At this stage of my embittered middle-age, only three things bring me happiness: Duke losing in the NCAA tournament, the Yankees losing anywhere anytime, and progressives dogging each other with purity tests.
Is it possible for the most left-wing candidate in the presidential race, the great socialist hope, to fail a purity test?
As you’ll see, Kos agrees. I understand his consternation, too: Sanders’s town hall on FNC last night was a smash success, and successful models tend to be imitated.
Sanders clocked nearly 2.6 million viewers from 6:30-7:30 PM Monday; that includes 489,000 in the 25-54 news demographic. Sanders logged the highest rated weekday delivery of the year in the news demo, and the second highest weekday delivery in total viewers among cable news networks…
Sanders’ town hall also outstripped FNC’s average in that hour by 24% in total viewers and 40% in the news demo.
Michael Brendan Dougherty congratulates Bernie on a minor messaging coup:
[H]is appearance on [F]ox showed that distinguishes him from other Democrats and particularly from Hillary Clinton.
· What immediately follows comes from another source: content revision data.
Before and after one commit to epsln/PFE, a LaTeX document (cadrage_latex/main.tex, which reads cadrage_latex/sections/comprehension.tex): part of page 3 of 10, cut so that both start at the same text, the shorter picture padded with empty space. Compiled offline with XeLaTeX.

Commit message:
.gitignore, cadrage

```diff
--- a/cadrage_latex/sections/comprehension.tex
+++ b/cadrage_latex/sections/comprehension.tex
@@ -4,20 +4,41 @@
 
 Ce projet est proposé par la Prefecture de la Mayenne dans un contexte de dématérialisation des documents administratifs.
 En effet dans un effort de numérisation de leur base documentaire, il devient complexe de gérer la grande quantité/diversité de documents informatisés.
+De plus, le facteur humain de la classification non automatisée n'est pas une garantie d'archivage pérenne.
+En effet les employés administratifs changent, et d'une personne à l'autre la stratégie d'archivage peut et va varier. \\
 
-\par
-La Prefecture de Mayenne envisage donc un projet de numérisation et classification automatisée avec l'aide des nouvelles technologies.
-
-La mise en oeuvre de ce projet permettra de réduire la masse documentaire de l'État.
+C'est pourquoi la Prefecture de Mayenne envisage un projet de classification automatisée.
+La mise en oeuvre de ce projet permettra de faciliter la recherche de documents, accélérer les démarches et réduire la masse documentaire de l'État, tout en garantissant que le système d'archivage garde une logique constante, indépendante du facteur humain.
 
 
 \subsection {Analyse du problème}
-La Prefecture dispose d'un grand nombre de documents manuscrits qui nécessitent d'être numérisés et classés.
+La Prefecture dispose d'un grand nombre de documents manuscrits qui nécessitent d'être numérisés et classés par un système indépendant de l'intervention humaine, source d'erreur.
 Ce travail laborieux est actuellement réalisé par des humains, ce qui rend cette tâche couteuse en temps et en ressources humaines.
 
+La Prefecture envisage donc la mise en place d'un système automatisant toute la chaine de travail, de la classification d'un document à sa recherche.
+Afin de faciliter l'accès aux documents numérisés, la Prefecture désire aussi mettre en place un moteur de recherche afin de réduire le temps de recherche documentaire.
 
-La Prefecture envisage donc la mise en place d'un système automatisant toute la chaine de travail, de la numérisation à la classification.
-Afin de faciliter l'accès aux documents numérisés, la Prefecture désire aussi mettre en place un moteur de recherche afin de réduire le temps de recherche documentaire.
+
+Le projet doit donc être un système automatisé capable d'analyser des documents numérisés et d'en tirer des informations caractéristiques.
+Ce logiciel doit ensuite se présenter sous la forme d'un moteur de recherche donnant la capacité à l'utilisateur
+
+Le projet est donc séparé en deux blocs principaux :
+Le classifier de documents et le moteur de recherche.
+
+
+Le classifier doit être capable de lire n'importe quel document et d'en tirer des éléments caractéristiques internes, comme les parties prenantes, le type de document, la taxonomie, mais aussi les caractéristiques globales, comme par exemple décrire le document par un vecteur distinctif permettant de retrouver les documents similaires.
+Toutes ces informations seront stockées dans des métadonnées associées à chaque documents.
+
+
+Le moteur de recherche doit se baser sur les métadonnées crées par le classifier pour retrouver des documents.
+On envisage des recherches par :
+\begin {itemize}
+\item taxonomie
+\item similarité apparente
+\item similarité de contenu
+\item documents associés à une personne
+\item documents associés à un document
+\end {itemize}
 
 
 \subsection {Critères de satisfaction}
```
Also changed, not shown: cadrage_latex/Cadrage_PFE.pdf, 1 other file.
Many Republicans who watch Fox News and consume populist media can get the distinct impression that Democrats are just waiting for them to die. That was what was so damaging about Hilary Clinton’s “basket of deplorables” comment and her implication that Trump supporters will have no place in defining American life going forward. Sanders believes in his message so much, he wants to pitch it to you just before you settle in for Tucker Carlson Tonight. That’s to his credit.
Kos concedes that it was a coup for Sanders personally. His objection is that it hurts the Democratic Party by mainstreaming Fox among liberals, undermining the left’s goal of making the network an unsafe space for advertisers. That’s a potent criticism potentially against a candidate like Bernie who’s conspicuously refused to identify as a Democrat, a point that’ll be used against him in the primaries by his opponents to turn rank-and-file Dems against him. Trying to convince members of the party faithful who are Bernie-curious that they should look elsewhere for their nominee? Attacking him as a selfish politician who doesn’t care about advancing the broader left’s goals isn’t the worst way to do it.
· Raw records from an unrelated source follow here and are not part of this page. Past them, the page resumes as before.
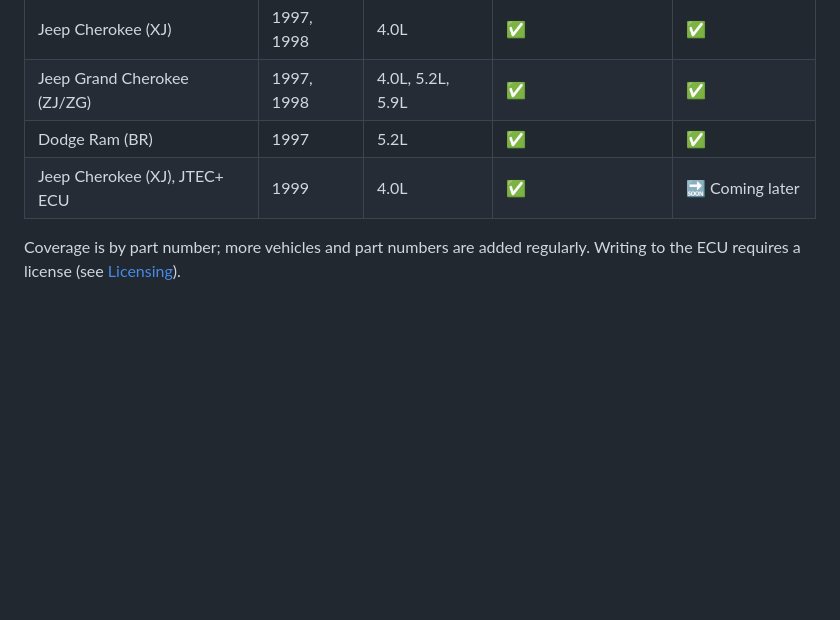
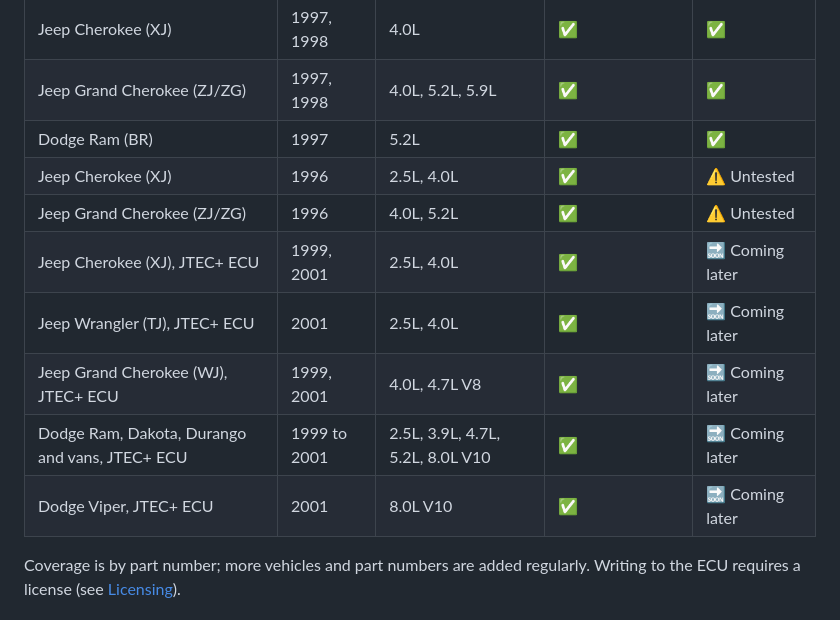
Before and after one commit to davgeek/calibrax-ecu, a Markdown page: README.md, the part around the change. Rendered like a GitHub page; blank space fills up the shorter version.

Commit message:
README: update supported vehicles

```diff
--- a/README.md
+++ b/README.md
@@ -37,7 +37,13 @@ Everything above except the two marked 🔒 works with no license at all.
 | Jeep Cherokee (XJ) | 1997, 1998 | 4.0L | ✅ | ✅ |
 | Jeep Grand Cherokee (ZJ/ZG) | 1997, 1998 | 4.0L, 5.2L, 5.9L | ✅ | ✅ |
 | Dodge Ram (BR) | 1997 | 5.2L | ✅ | ✅ |
-| Jeep Cherokee (XJ), JTEC+ ECU | 1999 | 4.0L | ✅ | 🔜 Coming later |
+| Jeep Cherokee (XJ) | 1996 | 2.5L, 4.0L | ✅ | ⚠️ Untested |
+| Jeep Grand Cherokee (ZJ/ZG) | 1996 | 4.0L, 5.2L | ✅ | ⚠️ Untested |
+| Jeep Cherokee (XJ), JTEC+ ECU | 1999, 2001 | 2.5L, 4.0L | ✅ | 🔜 Coming later |
+| Jeep Wrangler (TJ), JTEC+ ECU | 2001 | 2.5L, 4.0L | ✅ | 🔜 Coming later |
+| Jeep Grand Cherokee (WJ), JTEC+ ECU | 1999, 2001 | 4.0L, 4.7L V8 | ✅ | 🔜 Coming later |
+| Dodge Ram, Dakota, Durango and vans, JTEC+ ECU | 1999 to 2001 | 2.5L, 3.9L, 4.7L, 5.2L, 8.0L V10 | ✅ | 🔜 Coming later |
+| Dodge Viper, JTEC+ ECU | 2001 | 8.0L V10 | ✅ | 🔜 Coming later |
 
 Coverage is by part number; more vehicles and part numbers are added regularly.
 Writing to the ECU requires a license (see [Licensing](#licensing)).
```
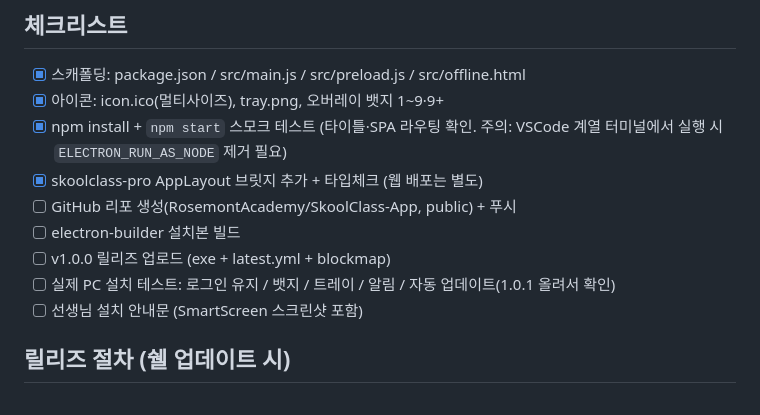
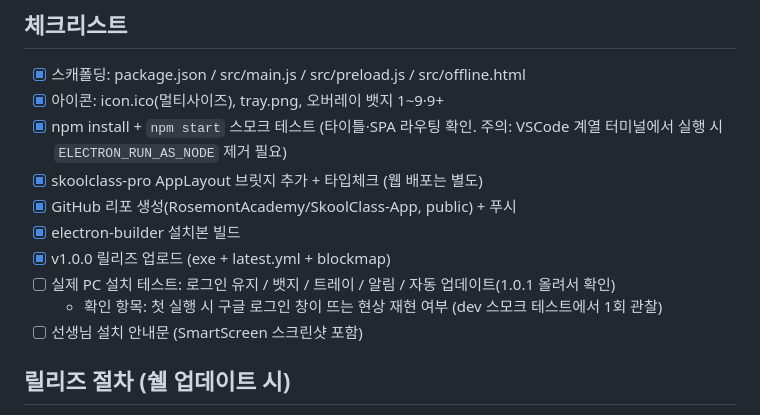
Before and after one commit to RosemontAcademy/SkoolClass-App, a Markdown page: IMPLEMENTATION_PLAN.md, the part around the change. GitHub-like rendering.

Commit message:
Check off shipped milestones in implementation plan
Co-Authored-By: Claude Fable 5 <noreply@anthropic.com>

```diff
--- a/IMPLEMENTATION_PLAN.md
+++ b/IMPLEMENTATION_PLAN.md
@@ -41,10 +41,11 @@
 - [x] 아이콘: icon.ico(멀티사이즈), tray.png, 오버레이 뱃지 1~9·9+
 - [x] npm install + `npm start` 스모크 테스트 (타이틀·SPA 라우팅 확인. 주의: VSCode 계열 터미널에서 실행 시 `ELECTRON_RUN_AS_NODE` 제거 필요)
 - [x] skoolclass-pro AppLayout 브릿지 추가 + 타입체크 (웹 배포는 별도)
-- [ ] GitHub 리포 생성(RosemontAcademy/SkoolClass-App, public) + 푸시
-- [ ] electron-builder 설치본 빌드
-- [ ] v1.0.0 릴리즈 업로드 (exe + latest.yml + blockmap)
+- [x] GitHub 리포 생성(RosemontAcademy/SkoolClass-App, public) + 푸시
+- [x] electron-builder 설치본 빌드
+- [x] v1.0.0 릴리즈 업로드 (exe + latest.yml + blockmap)
 - [ ] 실제 PC 설치 테스트: 로그인 유지 / 뱃지 / 트레이 / 알림 / 자동 업데이트(1.0.1 올려서 확인)
+  - 확인 항목: 첫 실행 시 구글 로그인 창이 뜨는 현상 재현 여부 (dev 스모크 테스트에서 1회 관찰)
 - [ ] 선생님 설치 안내문 (SmartScreen 스크린샷 포함)
 
 ## 릴리즈 절차 (쉘 업데이트 시)
```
But there’s a problem. As I said, success breeds imitation, and Bernie’s success on Fox last night is destined to make it safer for some candidates to accept a little free publicity from FNC as well. In fact, it’s already happening:
Democratic presidential candidate Pete Buttigieg is in talks with Fox News about appearing in a town hall event on the network, a campaign spokesperson told The Hill on Tuesday.
The spokesperson, speaking a day after Sen. Bernie Sanders (I-Vt.) appeared on a Fox town hall, told The Hill that “reaching out to the Fox audience is something we intend to do.”
With Bernie and Buttigieg paving the way and proving that one can survive a Fox appearance with their progressive cred intact, it’s a cinch that some of the dark-horse candidates like Eric Swalwell or Andrew Yang will follow their lead and accept an invite if that’s on the table. That’s exactly what Kos is afraid of: By swiping at Sanders here he’s trying to warn copycats who have less dependable fan bases than Bernie and Mayor Pete not to make enemies of “the team.” Which creates a dilemma for candidates who’d also like some free exposure but aren’t in the same nothing-to-lose boat as Swalwell or Yang in potentially alienating Kos-style Democrats. What does a Beto O’Rourke or Kamala Harris do if Fox offers them a town hall and an hour in front of, say, two million people? My guess is they say no, mainly to preserve their ability to use the “team player” attack line against Bernie. It’s not as if Fox’s white working-class audience is a core part of the voters they’re targeting the way it is for Sanders, after all. They can afford to decline in the name of purity.
I think Kos is right, by the way, when he said elsewhere in this interview that Fox’s audience really isn’t persuadable by Democrats, even one like Bernie who caters to blue-collar whites. They’re rock-solid Republicans who feast on attacks aimed at the left every night in Fox primetime. Sanders probably didn’t succeed in flipping any of them. Buttigieg won’t either, although I think he figures that anything that introduces him to more voters at this point improves his chances. He’s exceptionally good in interviews, conveying his intelligence and the sense that he doesn’t find populist righties “deplorable” the way Hillary Clinton did. If he emerges from a Fox town hall not having won any votes but having cemented the sense even on the right that he’s an impressive mild-mannered guy, I think that’s a win for him. He’ll risk some “team player” grumbling for more positive name recognition.